"I'm curious to see whose features she'll have," he smiled. "I think she'll have dark hair, dark eyes, dimples and big feet."
He doesn't have too much longer to wait. He and wife Ruthie are expecting their first child July 1.
For 31-year-old Meeker, it's already been a whole new world. Surviving his wife's cravings of bean burritos, mashed potatoes with gravy and cantaloupe, reading up on the latest parenthood tips, piecing together baby furniture and coming to grips with the realization that he's about to be responsible for another human being has made for interesting conversation to say the least.
Even so, he couldn't be more ready. "We were trying so I wasn't surprised when I came home for lunch one day and Ruthie told me I was going to be a daddy," Meeker said.
"The further along we got the faster it went. The hardest part was when Ruthie was sick all of the time and I couldn't do anything to help."
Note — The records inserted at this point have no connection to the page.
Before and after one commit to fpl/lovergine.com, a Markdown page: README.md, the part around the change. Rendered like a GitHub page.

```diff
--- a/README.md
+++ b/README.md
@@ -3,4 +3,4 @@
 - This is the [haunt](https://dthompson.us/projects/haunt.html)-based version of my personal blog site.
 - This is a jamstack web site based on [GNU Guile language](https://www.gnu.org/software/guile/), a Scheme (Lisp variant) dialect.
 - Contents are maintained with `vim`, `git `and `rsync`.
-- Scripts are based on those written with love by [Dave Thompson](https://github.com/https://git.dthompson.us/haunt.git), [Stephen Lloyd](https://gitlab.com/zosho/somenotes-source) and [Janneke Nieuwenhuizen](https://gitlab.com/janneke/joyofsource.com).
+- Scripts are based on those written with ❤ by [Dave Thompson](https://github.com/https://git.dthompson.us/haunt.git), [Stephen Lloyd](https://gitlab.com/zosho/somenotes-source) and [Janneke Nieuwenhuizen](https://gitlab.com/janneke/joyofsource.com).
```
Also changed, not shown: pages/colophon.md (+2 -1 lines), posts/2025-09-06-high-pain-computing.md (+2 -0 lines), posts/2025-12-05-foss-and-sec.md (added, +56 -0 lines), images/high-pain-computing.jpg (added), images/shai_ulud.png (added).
Fortunately picking out a name wasn't as difficult as it can be for some couples. The Meekers quickly agreed on Rita Diane, after Mrs. Meeker's grandmother and mother.
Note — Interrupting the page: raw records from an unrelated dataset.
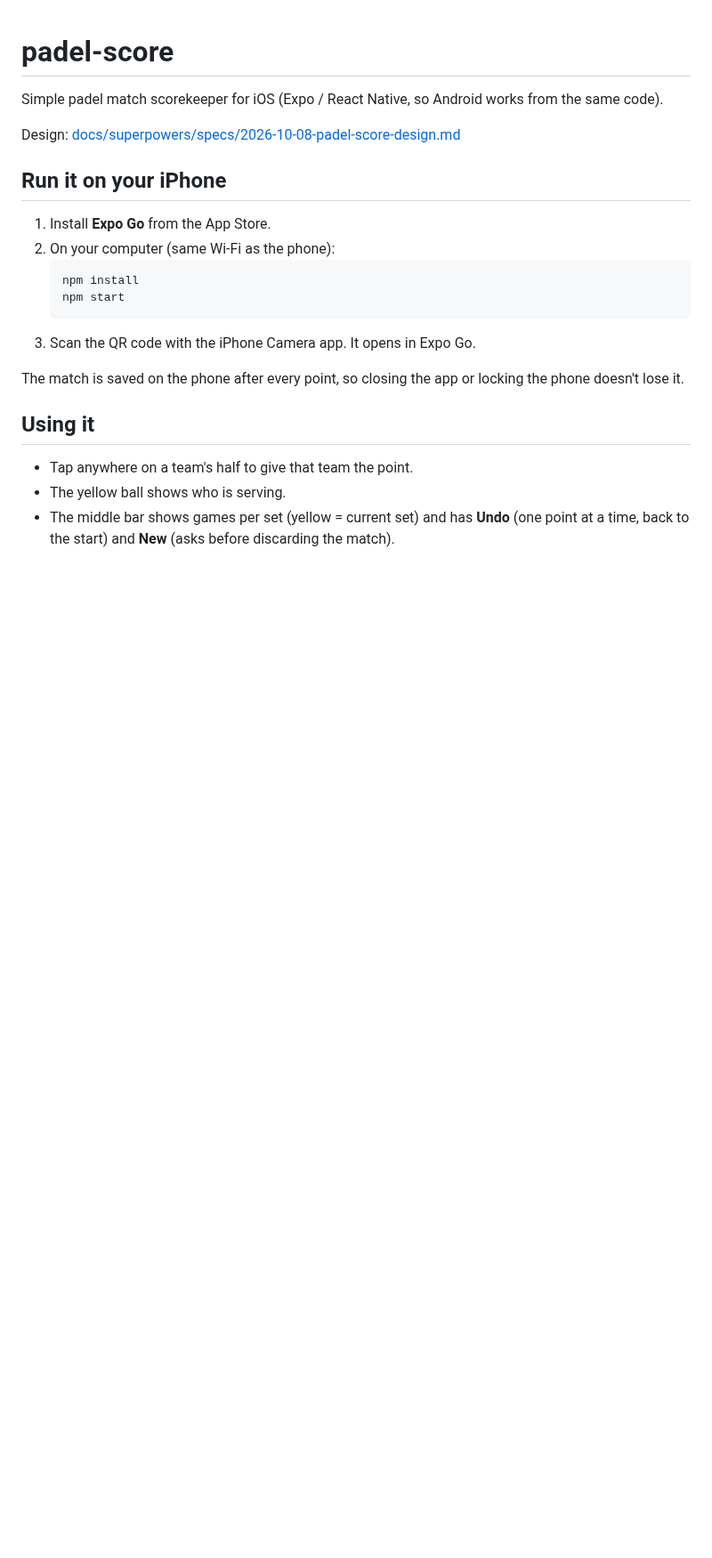
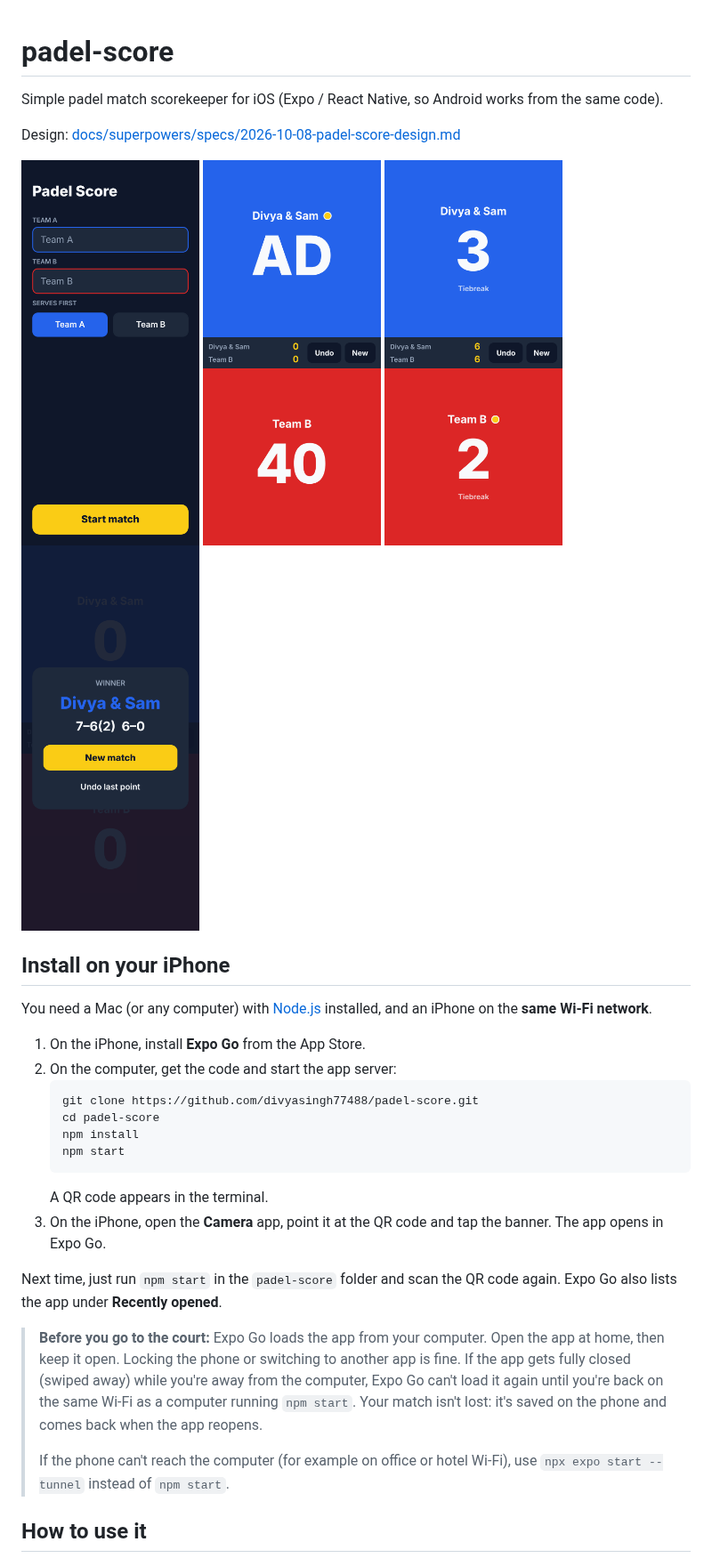
Before and after one commit to divyasingh77488/padel-score, a Markdown page: README.md, the part around one of its changes. Shown at 89% size. Rendered like a GitHub page; pictures changed too: docs/screenshots/match-over.png (added), docs/screenshots/match.png (added), docs/screenshots/setup.png (added); blank space fills up the shorter version.

Commit message:
Add usage guide and screenshots to README
Co-Authored-By: Claude Opus 5.5 <noreply@anthropic.com>
Claude-Session: https://claude.ai/code/session_018tx2WN6JPeC3qmtnQeahTC

````diff
--- a/README.md
+++ b/README.md
@@ -4,23 +4,41 @@ Simple padel match scorekeeper for iOS (Expo / React Native, so Android works fr
 
 Design: [docs/superpowers/specs/2026-10-08-padel-score-design.md](docs/superpowers/specs/2026-10-08-padel-score-design.md)
 
-## Run it on your iPhone
+<p>
+  <img src="docs/screenshots/setup.png" width="200" alt="Setup screen">
+  <img src="docs/screenshots/match.png" width="200" alt="Match screen">
+  <img src="docs/screenshots/tiebreak.png" width="200" alt="Tiebreak">
+  <img src="docs/screenshots/match-over.png" width="200" alt="Match over">
+</p>
 
-1. Install **Expo Go** from the App Store.
-2. On your computer (same Wi-Fi as the phone):
+## Install on your iPhone
+
+You need a Mac (or any computer) with [Node.js](https://nodejs.org) installed, and an iPhone on
+the **same Wi-Fi network**.
+
+1. On the iPhone, install **Expo Go** from the App Store.
+2. On the computer, get the code and start the app server:
    ```bash
+   git clone https://github.com/divyasingh77488/padel-score.git
+   cd padel-score
    npm install
    npm start
    ```
-3. Scan the QR code with the iPhone Camera app. It opens in Expo Go.
+   A QR code appears in the terminal.
+3. On the iPhone, open the **Camera** app, point it at the QR code and tap the banner. The app
+   opens in Expo Go.
 
-The match is saved on the phone after every point, so closing the app or locking the phone
-doesn't lose it.
+Next time, just run `npm start` in the `padel-score` folder and scan the QR code again. Expo Go
+also lists the app under **Recently opened**.
 
-## Using it
+> **Before you go to the court:** Expo Go loads the app from your computer. Open the app at home,
+> then keep it open. Locking the phone or switching to another app is fine. If the app gets
+> fully closed (swiped away) while you're away from the computer, Expo Go can't load it again
+> until you're back on the same Wi-Fi as a computer running `npm start`. Your match isn't
+> lost: it's saved on the phone and comes back when the app reopens.
+>
+> If the phone can't reach the computer (for example on office or hotel Wi-Fi), use
+> `npx expo start --tunnel` instead of `npm start`.
 
-- Tap anywhere on a team's half to give that team the point.
-- The yellow ball shows who is serving.
-- The middle bar shows games per set (yellow = current set) and has **Undo** (one point at a
-  time, back to the start) and **New** (asks before discarding the match).
+## How to use it
 
````
Also changed, not shown: other parts of README.md (+60 -2 lines).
The baby's arrival will bring with it many questions, two elated parents and some pretty good experience behind them already. "I'll know more about how I can help Ruthie through it," noted Meeker.
His mother is thrilled with the idea of her baby having a baby of his own. "I'm tickled to death," said Jo Meeker. "Chris is going to be a great dad. He's very patient and very caring. Of my three sons he's the quietest and calmest. He doesn't really act excited but I know he is. He asks me a lot of questions so you know he's thinking about it."
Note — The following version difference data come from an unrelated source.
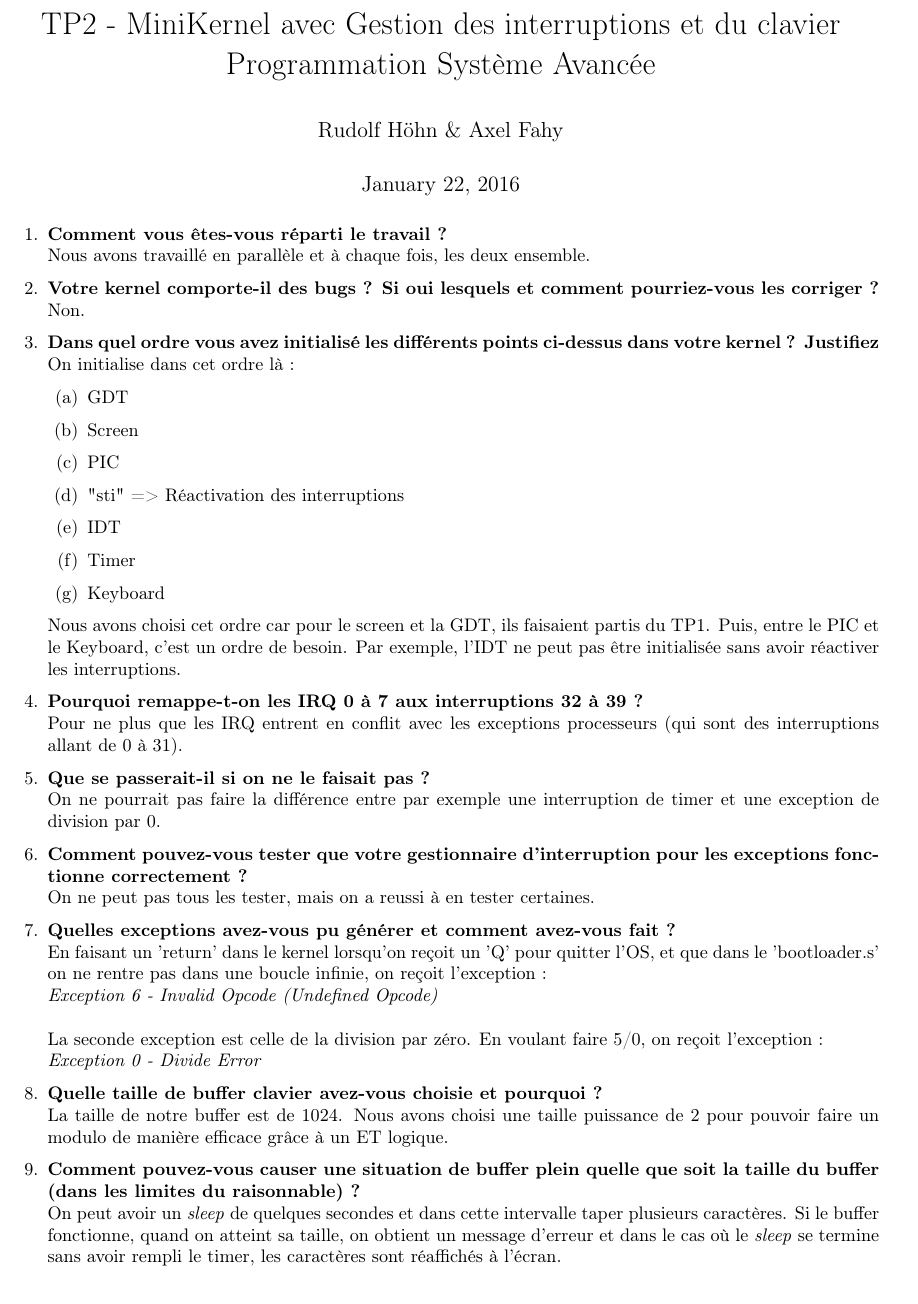
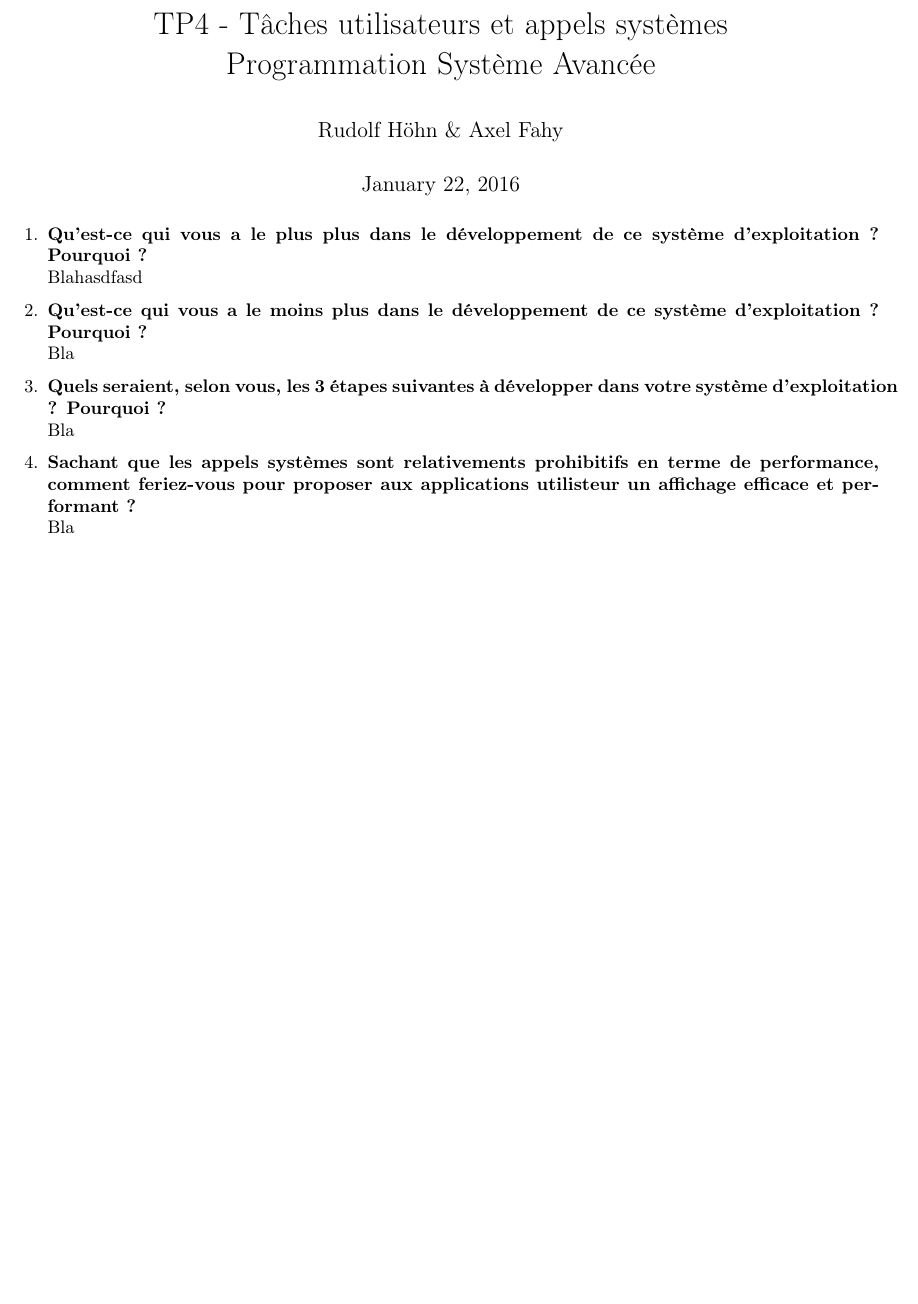
Before and after one commit to Kaxl/MiniKernel, a LaTeX document (doc/rapport_fahy_hohn.tex): part of the page, cut at the place of the change. Compiled offline with pdfLaTeX.

```diff
--- a/doc/rapport_fahy_hohn.tex
+++ b/doc/rapport_fahy_hohn.tex
@@ -54,7 +54,7 @@
 \fancyhead[R]{\today}
 
 
-\title{TP2 - MiniKernel avec Gestion des interruptions et du clavier\\Programmation Système Avancée}
+\title{TP4 - Tâches utilisateurs et appels systèmes\\Programmation Système Avancée}
 \author{Rudolf Höhn \& Axel Fahy}
 \date{\today}
 
@@ -63,37 +63,14 @@
 \maketitle
 
 \begin{enumerate}
-\item \textbf{Comment vous êtes-vous réparti le travail ?}\\
-Nous avons travaillé en parallèle et à chaque fois, les deux ensemble.
-\item \textbf{Votre kernel comporte-il des bugs ? Si oui lesquels et comment pourriez-vous les corriger ?}\\
-Non.
-\item \textbf{Dans quel ordre vous avez initialisé les différents points ci-dessus dans votre kernel ? Justifiez}\\
-On initialise dans cet ordre là :
-\begin{enumerate}
-\item GDT
-\item Screen
-\item PIC
-\item "sti" => Réactivation des interruptions
-\item IDT
-\item Timer
-\item Keyboard
-\end{enumerate}
-Nous avons choisi cet ordre car pour le screen et la GDT, ils faisaient partis du TP1. Puis, entre le PIC et le Keyboard, c'est un ordre de besoin. Par exemple, l'IDT ne peut pas être initialisée sans avoir réactiver les interruptions.
-\item \textbf{Pourquoi remappe-t-on les IRQ 0 à 7 aux interruptions 32 à 39 ?}\\
-Pour ne plus que les IRQ entrent en conflit avec les exceptions processeurs (qui sont des interruptions allant de 0 à 31).
-\item \textbf{Que se passerait-il si on ne le faisait pas ?}\\
-On ne pourrait pas faire la différence entre par exemple une interruption de timer et une exception de division par 0.
-\item \textbf{Comment pouvez-vous tester que votre gestionnaire d'interruption pour les exceptions fonctionne correctement ?}\\
-On ne peut pas tous les tester, mais on a reussi à en tester certaines.
-\item \textbf{Quelles exceptions avez-vous pu générer et comment avez-vous fait ?}\\
-En faisant un 'return' dans le kernel lorsqu'on reçoit un 'Q' pour quitter l'OS, et que dans le 'bootloader.s' on ne rentre pas dans une boucle infinie, on reçoit l'exception : \\
-\textit{Exception 6 - Invalid Opcode (Undefined Opcode)}\\\\
-La seconde exception est celle de la division par zéro. En voulant faire 5/0, on reçoit l'exception :\\
-\textit{Exception 0 - Divide Error}
-\item \textbf{Quelle taille de buffer clavier avez-vous choisie et pourquoi ?}\\
-La taille de notre buffer est de 1024. Nous avons choisi une taille puissance de 2 pour pouvoir faire un modulo de manière efficace grâce à un ET logique.
-\item \textbf{Comment pouvez-vous causer une situation de buffer plein quelle que soit la taille du buffer (dans les limites du raisonnable) ?}\\
-On peut avoir un \textit{sleep} de quelques secondes et dans cette intervalle taper plusieurs caractères. Si le buffer fonctionne, quand on atteint sa taille, on obtient un message d'erreur et dans le cas où le \textit{sleep} se termine sans avoir rempli le timer, les caractères sont réaffichés à l'écran.
+\item \textbf{Qu'est-ce qui vous a le plus plus dans le développement de ce système d'exploitation ? Pourquoi ?}\\
+Blahasdfasd
+\item \textbf{Qu'est-ce qui vous a le moins plus dans le développement de ce système d'exploitation ? Pourquoi ?}\\
+Bla
+\item \textbf{Quels seraient, selon vous, les 3 étapes suivantes à développer dans votre système d'exploitation ? Pourquoi ?}\\
+Bla
+\item \textbf{Sachant que les appels systèmes sont relativements prohibitifs en terme de performance, comment feriez-vous pour proposer aux applications utilisteur un affichage efficace et performant ?}\\
+Bla
 \end{enumerate}
 
 \end{document}
```
Also changed, not shown: doc/rapport_fahy_hohn.pdf, 1 other file.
For now, there is some fear of the unknown. Meeker's main concern is getting to the hospital in time since they live in Morley and their doctor is in Poplar Bluff. They'll also be stopping in Sikeston along the way to pick up his mother.
"I'm not going all the way to Poplar Bluff with Ruthie in labor by myself," he quipped.
"Most men are that way, they're scared to death," laughed Jo Meeker. "They fly to the hospital when most of the time they have plenty of time. I'm a labor and delivery nurse at Three Rivers Health Care where she will deliver so if I'm not at home, I'll already be at the hospital. Ruthie wanted me to deliver the baby but I told her this time I better just be grandma."
With only weeks left before the life-changing event, Meeker is doing a lot of thinking about fatherhood and what it means.
"I'm a little scared because it's new," he admitted. "I don't really know what to expect. I want to be a good father, someone she will consider her friend, someone she can confide in, look up to and be proud of."